EXERCISE GOAL:
Pull every line containing the word "where" from the records.

[DATA FOR ANALYSIS Boundary: Start]

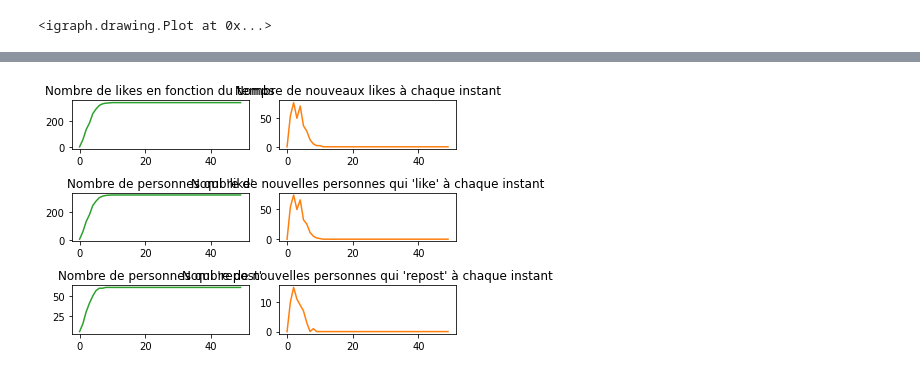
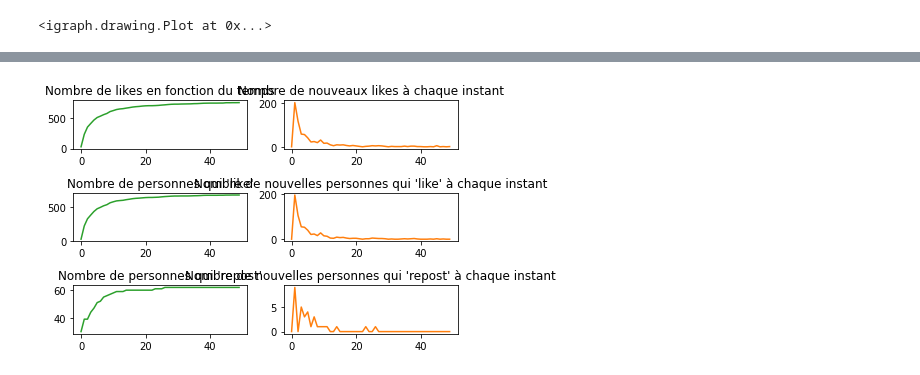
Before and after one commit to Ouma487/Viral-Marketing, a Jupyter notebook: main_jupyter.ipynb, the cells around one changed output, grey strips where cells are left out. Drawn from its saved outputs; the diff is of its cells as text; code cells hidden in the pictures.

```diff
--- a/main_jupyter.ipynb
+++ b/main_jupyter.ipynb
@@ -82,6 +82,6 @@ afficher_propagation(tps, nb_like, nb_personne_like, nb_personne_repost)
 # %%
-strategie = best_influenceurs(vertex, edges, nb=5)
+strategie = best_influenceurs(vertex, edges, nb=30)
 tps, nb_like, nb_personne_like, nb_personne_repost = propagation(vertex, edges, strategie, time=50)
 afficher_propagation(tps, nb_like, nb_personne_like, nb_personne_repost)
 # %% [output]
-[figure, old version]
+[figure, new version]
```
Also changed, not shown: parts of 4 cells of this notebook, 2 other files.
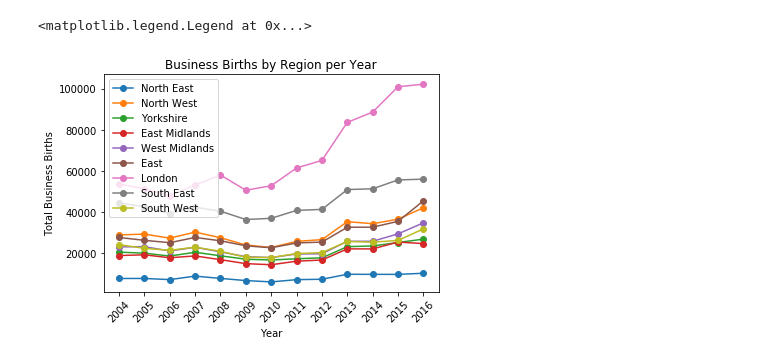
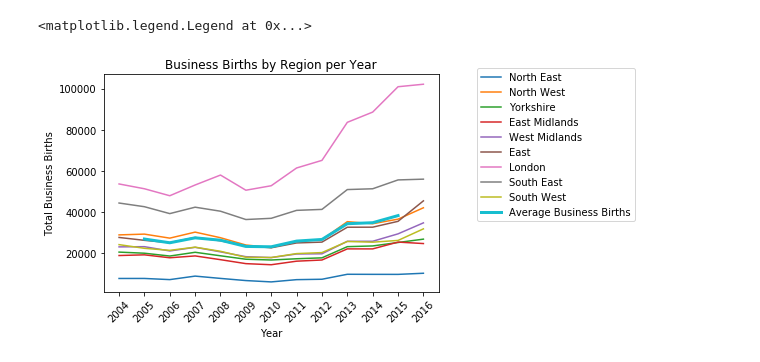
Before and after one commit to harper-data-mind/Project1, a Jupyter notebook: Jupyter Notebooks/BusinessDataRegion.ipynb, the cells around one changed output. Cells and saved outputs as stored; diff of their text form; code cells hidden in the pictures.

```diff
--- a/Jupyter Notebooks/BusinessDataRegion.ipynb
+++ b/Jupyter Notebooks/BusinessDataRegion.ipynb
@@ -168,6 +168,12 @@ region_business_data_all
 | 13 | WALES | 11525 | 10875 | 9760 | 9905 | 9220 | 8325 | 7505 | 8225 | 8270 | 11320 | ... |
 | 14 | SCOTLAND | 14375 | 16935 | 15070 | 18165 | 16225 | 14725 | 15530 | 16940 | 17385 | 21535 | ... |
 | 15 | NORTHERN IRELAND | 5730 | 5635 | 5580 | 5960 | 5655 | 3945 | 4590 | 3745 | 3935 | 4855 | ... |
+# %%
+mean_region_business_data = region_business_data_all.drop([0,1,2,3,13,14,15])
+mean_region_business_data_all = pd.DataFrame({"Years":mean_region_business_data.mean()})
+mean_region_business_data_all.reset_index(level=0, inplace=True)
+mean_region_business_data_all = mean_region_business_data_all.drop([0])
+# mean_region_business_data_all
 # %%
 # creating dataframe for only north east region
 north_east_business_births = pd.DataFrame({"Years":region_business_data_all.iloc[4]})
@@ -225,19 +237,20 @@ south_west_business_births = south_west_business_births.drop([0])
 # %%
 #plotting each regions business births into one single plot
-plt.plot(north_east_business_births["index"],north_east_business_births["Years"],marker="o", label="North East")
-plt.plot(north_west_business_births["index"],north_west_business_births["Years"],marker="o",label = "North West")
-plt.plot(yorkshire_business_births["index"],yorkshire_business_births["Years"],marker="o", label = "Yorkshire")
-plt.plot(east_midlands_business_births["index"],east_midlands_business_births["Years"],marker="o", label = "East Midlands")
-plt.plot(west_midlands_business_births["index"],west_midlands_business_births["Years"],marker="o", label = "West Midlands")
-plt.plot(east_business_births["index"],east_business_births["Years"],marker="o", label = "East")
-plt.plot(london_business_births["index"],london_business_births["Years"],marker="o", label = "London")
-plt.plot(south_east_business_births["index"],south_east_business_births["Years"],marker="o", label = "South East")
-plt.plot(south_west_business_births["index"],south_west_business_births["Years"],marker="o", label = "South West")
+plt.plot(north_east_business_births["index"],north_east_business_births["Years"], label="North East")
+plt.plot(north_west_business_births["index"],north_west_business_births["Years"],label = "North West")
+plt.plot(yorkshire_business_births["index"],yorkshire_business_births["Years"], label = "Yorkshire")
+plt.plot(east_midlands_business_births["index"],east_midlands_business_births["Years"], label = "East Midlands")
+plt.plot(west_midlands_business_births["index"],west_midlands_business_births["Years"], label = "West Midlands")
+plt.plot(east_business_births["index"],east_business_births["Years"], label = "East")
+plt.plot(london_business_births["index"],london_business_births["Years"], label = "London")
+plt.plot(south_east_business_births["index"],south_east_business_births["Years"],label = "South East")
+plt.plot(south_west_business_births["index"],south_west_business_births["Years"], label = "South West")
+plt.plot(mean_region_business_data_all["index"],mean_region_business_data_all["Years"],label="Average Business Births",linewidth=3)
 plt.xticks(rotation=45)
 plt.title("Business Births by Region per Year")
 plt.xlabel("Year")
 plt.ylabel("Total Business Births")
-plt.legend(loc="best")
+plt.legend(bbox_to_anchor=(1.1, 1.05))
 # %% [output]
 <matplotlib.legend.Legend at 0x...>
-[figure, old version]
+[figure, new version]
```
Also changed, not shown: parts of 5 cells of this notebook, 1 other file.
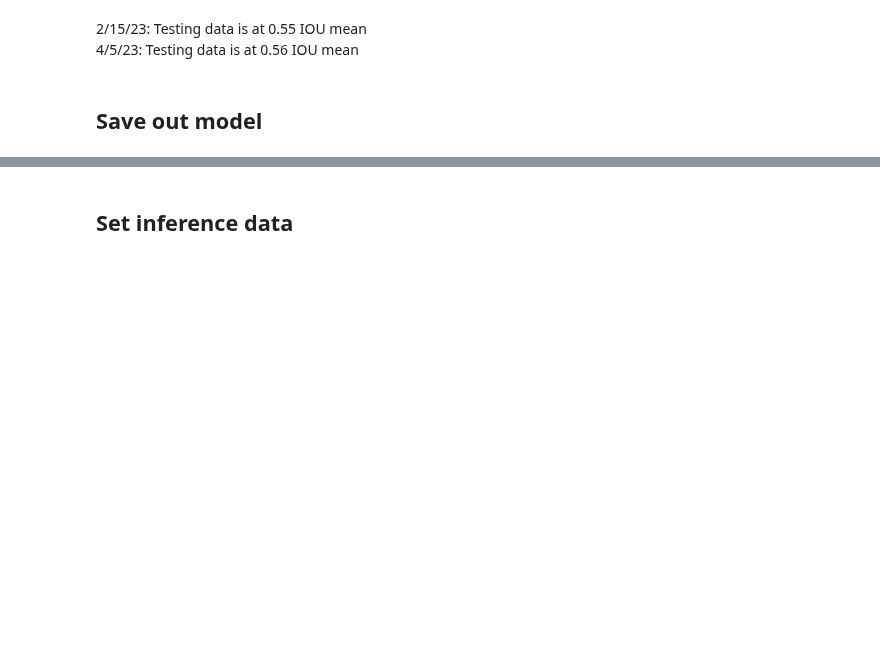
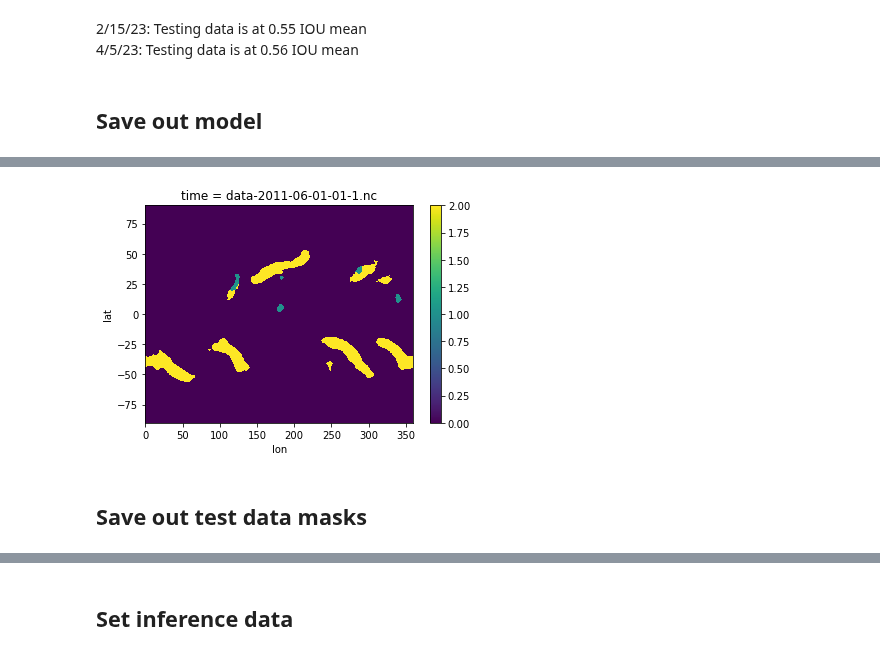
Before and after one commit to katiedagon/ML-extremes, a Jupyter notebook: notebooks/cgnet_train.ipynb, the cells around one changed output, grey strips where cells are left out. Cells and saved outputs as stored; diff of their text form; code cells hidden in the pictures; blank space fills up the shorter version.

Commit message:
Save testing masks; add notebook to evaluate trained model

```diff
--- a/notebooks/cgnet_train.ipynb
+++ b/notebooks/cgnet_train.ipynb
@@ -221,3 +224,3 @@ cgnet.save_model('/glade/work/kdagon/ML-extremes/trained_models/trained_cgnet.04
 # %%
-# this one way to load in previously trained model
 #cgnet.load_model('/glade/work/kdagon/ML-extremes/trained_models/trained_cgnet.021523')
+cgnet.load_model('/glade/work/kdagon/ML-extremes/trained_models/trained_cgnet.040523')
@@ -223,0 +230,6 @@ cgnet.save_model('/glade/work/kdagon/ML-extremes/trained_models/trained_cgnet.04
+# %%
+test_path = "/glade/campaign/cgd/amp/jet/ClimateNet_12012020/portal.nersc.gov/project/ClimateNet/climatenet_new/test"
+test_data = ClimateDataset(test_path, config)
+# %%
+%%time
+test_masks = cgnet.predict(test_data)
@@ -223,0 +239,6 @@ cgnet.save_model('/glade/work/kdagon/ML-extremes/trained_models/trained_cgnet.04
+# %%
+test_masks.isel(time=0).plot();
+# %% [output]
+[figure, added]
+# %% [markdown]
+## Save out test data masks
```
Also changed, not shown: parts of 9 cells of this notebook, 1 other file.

[DATA FOR ANALYSIS Boundary: End]

ANSWER FOR THIS EXERCISE:
Before and after one commit to Ouma487/Viral-Marketing, a Jupyter notebook: main_jupyter.ipynb, the cells around one changed output, grey strips where cells are left out. Drawn from its saved outputs; the diff is of its cells as text; code cells hidden in the pictures.
Before and after one commit to katiedagon/ML-extremes, a Jupyter notebook: notebooks/cgnet_train.ipynb, the cells around one changed output, grey strips where cells are left out. Cells and saved outputs as stored; diff of their text form; code cells hidden in the pictures; blank space fills up the shorter version.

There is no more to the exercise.